Also known as… the loose parts bin (at my house)!
Lisa Daly and Miriam Beloglovsky, authors of Loose Parts and Loose Parts 2, offer a myriad of ideas to use materials most of us already have or can easily obtain. I like to have some of these types of things around the house for my almost three year old to play with whenever the inspiration hits him.
We keep toilet paper rolls that have become everything from tunnels for cars to eyeglasses.
We have scarves that I picked up at a garage sale last summer. We have used them as headwear and rugs and for hiding places and throwing games.
Really, this is a fun game of whatever. Bits of yarn? Great. A lone sock or mitten? Perfect! Old CDs, wooden spoons, large beads, old phones? Really, everything could work here.
It can be challenging to keep little minds and hands occupied indoors when they’d rather be playing outdoors.

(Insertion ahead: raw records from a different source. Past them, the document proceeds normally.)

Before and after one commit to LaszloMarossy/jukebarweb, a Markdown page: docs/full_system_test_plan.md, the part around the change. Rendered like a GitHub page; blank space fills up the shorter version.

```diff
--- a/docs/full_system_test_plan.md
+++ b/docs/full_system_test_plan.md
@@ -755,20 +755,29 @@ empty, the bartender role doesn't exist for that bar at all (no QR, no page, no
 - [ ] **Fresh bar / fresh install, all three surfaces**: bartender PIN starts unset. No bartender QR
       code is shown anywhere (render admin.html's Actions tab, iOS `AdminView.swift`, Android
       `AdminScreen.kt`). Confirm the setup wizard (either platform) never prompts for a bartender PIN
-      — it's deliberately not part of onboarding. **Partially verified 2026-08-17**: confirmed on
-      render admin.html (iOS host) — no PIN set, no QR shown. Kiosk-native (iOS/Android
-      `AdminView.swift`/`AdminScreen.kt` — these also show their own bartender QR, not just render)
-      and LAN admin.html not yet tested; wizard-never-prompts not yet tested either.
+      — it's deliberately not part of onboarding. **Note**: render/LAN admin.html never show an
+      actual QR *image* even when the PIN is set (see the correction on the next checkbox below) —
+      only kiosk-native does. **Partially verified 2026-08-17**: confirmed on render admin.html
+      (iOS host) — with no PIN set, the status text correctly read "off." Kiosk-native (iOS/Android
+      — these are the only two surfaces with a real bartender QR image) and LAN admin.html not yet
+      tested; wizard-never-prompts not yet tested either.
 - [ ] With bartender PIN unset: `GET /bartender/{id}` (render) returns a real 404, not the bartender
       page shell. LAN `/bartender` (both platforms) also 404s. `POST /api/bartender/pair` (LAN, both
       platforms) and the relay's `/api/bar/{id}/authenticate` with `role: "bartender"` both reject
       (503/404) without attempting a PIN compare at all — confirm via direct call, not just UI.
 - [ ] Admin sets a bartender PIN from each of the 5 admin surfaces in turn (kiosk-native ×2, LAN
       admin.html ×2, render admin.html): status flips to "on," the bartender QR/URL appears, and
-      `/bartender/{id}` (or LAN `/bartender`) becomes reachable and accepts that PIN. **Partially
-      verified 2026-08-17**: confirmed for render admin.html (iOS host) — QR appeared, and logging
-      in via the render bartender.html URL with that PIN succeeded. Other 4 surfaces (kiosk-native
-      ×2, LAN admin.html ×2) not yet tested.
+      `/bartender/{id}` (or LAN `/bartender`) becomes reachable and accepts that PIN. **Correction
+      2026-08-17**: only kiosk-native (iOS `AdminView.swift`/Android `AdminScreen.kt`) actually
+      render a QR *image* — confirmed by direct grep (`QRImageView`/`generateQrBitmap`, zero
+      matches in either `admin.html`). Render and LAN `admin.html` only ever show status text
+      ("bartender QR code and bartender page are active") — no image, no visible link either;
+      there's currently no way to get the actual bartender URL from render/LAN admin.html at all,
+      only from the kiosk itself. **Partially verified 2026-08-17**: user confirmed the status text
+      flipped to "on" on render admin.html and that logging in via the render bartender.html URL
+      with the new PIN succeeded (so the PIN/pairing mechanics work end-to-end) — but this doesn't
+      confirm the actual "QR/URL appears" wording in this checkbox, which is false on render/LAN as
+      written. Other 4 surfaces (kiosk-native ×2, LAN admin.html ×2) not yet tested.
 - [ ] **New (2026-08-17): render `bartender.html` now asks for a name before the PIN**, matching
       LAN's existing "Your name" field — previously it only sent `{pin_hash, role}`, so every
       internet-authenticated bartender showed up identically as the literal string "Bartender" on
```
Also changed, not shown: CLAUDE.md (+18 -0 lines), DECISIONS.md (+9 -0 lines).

Wait, what am I saying? It can be challenging to keep my own mind occupied when I’d rather be playing outdoors!
These ideas have all been vetted by my own busy little one, and we both hope that you’ll be able to make use of some of them to keep the cabin fever at bay.
If you’re looking for further inspiration, here are some great resources I have been reading:
Tags: activities, caregivers, cars, clean up, cotton balls, dancing, early learning, finger painting, flour, grandparents, indoor, infants, kids, loose parts, magnets, miscellaneous, parents, play, Play-Doh, pom-poms, preschoolers, rice, tape, teachers, toddlers, trucks, water